The Minimalists Are Coming to Boston
A few years ago, Joshua Fields Millburn helped Ryan Nicodemus, his best friend since fifth grade, pack up all of the belongings in his three-bedroom, two-bathroom, two-living room condo. Everything from clothing and toiletries to kitchenware and electronics went into boxes and trash bags and big blue storage bins. The furniture was covered with sheets.
But Millburn wasn’t helping Nicodemus move into a new house—not yet, at least. Instead, this was a “packing party,” the first step on Nicodemus’s journey into the realm of minimalism, a lifestyle that Millburn had adopted shortly before.
During the next three weeks, Nicodemus only unpacked things as he needed them—his toothbrush, bedsheets, clothes for work, kitchenware, a toolset. But after three weeks, 80 percent of his possessions remained in the boxes, untouched, and even forgotten.
“It was kind of this big lightbulb moment for me. Wow, here are all these things that I’ve worked so hard for to bring into my life and make me happy, and they weren’t doing their job,” says Nicodemus in a phone interview earlier this week.

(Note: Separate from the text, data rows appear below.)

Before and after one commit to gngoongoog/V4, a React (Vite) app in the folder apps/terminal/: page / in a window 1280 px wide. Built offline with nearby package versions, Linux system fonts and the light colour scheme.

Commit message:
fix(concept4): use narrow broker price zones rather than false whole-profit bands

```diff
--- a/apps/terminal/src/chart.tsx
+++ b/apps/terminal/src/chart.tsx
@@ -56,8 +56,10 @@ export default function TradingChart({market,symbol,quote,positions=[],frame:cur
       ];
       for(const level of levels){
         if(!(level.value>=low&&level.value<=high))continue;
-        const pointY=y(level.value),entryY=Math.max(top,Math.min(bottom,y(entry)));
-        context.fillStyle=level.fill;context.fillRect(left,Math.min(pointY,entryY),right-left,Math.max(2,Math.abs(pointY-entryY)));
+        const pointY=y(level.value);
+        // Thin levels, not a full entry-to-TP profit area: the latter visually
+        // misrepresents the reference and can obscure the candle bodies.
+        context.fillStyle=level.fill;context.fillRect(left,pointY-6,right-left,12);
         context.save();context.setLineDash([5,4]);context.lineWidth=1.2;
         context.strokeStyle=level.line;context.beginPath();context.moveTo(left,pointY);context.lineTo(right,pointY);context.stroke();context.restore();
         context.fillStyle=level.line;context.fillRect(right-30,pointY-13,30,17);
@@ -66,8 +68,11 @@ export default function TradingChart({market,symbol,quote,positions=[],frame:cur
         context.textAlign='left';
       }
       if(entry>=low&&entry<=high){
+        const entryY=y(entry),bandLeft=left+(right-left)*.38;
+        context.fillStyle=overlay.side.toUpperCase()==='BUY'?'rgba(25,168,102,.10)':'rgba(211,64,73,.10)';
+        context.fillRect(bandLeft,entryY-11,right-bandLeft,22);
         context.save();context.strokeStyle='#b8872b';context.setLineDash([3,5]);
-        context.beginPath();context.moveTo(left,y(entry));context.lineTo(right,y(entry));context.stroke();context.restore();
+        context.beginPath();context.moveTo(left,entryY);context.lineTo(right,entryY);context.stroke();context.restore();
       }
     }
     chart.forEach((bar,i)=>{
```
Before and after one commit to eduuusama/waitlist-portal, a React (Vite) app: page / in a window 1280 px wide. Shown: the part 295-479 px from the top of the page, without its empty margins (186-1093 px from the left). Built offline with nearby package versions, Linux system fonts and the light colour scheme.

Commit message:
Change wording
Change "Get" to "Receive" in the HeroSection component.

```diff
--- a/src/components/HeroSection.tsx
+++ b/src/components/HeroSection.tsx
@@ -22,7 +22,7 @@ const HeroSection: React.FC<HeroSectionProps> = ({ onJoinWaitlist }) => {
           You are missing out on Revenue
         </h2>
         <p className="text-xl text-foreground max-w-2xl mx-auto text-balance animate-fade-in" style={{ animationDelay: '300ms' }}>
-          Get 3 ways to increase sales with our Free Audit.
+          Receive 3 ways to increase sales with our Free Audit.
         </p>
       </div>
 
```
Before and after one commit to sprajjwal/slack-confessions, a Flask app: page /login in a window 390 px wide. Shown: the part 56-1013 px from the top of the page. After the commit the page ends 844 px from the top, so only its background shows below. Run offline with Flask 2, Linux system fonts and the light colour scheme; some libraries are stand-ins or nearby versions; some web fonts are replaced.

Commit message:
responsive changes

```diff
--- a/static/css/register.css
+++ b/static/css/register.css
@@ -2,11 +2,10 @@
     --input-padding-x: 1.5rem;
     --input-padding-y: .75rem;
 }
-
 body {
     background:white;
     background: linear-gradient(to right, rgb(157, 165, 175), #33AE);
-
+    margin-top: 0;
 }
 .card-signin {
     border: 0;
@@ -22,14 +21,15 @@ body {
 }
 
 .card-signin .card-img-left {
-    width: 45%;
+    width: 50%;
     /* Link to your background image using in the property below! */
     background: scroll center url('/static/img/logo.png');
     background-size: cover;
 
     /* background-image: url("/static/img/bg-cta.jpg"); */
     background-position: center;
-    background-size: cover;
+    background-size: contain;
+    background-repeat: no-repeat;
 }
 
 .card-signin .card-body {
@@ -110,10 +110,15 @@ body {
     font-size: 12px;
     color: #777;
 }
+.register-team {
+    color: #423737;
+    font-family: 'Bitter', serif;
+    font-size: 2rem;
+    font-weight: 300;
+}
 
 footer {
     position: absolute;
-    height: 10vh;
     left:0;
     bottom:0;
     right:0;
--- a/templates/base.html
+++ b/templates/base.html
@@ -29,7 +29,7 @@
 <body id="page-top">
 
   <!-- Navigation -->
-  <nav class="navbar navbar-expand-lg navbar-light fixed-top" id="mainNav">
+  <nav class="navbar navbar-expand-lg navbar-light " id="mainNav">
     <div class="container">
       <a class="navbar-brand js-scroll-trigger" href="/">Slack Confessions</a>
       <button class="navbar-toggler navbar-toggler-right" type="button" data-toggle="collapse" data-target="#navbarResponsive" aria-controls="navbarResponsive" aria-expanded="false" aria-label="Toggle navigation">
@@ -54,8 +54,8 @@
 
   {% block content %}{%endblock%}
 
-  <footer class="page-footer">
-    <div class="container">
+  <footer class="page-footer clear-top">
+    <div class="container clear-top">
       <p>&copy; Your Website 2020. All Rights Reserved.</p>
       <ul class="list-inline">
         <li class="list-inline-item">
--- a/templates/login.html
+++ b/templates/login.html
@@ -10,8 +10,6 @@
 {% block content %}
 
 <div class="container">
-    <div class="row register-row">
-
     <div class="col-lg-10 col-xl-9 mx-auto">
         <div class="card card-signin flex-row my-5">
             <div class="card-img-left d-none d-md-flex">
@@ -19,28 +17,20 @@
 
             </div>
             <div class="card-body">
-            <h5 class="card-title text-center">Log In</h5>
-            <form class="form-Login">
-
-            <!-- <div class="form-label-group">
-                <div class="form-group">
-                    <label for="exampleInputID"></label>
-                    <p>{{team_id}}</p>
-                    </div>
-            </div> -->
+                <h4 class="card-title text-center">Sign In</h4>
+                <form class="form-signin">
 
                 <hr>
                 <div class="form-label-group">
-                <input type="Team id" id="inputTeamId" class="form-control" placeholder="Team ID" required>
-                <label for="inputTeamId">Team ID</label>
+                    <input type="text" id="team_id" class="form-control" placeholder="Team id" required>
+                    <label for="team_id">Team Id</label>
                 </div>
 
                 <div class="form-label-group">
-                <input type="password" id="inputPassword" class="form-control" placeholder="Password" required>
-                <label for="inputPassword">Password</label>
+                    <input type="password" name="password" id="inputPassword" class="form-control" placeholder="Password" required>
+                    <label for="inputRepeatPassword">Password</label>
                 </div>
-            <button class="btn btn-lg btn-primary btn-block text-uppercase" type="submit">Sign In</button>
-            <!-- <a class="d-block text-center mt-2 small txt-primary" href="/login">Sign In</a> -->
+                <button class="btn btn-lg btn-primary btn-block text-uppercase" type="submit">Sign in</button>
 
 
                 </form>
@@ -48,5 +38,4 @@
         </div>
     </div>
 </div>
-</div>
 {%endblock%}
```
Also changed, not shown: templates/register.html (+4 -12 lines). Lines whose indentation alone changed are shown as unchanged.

Until then, both Nicodemus and Millburn were in their late 20s, working 60, 70, even 80 hours a week, and earning six-figure salaries. They had a lot of money to spend, but neither of them was very happy.
“I was really trying to essentially buy my way to happiness, and it just got to a point in my life where I didn’t know what was important anymore,” says Nicodemus. “I knew one thing was clear: this void that I had that I was trying to fill with all this stuff. But the stuff didn’t fill the void. It really just widened it.”
As they approached 30, Nicodemus noticed a significant change in Millburn. Despite experiencing the loss of his mother and a divorce from his wife within the same month, he seemed much happier. He had discovered the concept of minimalism.
“It’s helped me to get the clutter out of the way to make room for the things that I feel are important in my life,” Millburn had told Nicodemus.
Since then, the best friends have both fully adopted the minimalist lifestyle, moving in together and leaving their corporate jobs to become The Minimalists—full-time authors and speakers who share their experience, documented on their blog and in two books.
Tonight, they’re coming to Boston, the 58th stop on their 100-city international tour to promote their latest book, Everything That Remains. (The irony of a 100-city tour to promote a book about minimalism is something that Millburn acknowledges and jokes about). In addition to an introduction by Chris Brogan and a musical performance by Jay Nash, Nicodemus and Millburn will discuss their experiences, read from the new book, host a Q&A session—the best portion of the tour for Nicodemus, who also offers one-on-one mentoring services to solve people’s problems—and give out lots of hugs.
“Make sure you tell people to come out for the free hugs,” he says.
As for the people that will make up the audience, anyone is expected. In Omaha, Nebraska, a 13-year-old boy brought his mother. An 11-year-old brought his father in Albuquerque, New Mexico. An 80-year-old great-grandmother brought three generations of her family to an event in St. Louis.
“On our first book tour we had Occupy Wall Street people show up to the same event as CEOs of major corporations,” says Nicodemus. “It’s people from all different ages and from all different spots on the socioeconomic scale.”
The reason for this wide spectrum is because minimalism is not just about decluttering in a materialistic way, says Nicodemus, since The Minimalists are not encouraging people to quit their 9-to-5 jobs or discouraging them from owning possessions that truly give them joy. The ultimate goal is for people to recognize their priorities and adjust their lifestyles accordingly—to reclaim their time. Nicodemus, for example, focuses on maintaining his health, nurturing important relationships, cultivating a personal passion, encouraging personal growth, and contributing to others on a daily basis. The materialistic decluttering—the “packing party”—was just a way of getting there.
“Love people and use things, because the opposite never works,” he says. “There isn’t a magic formula to say that if you’re a single white male and you can own 120 things, you’re a minimalist. Anyone can throw all of their stuff into a Dumpster and still be miserable. It certainly goes way past decluttering.”
The Minimalists’ event takes place Wednesday at 7 p.m. at the Metro Meeting Center, 101 Federal St., 4th floor. Admission is free, and registration is open on Eventbrite.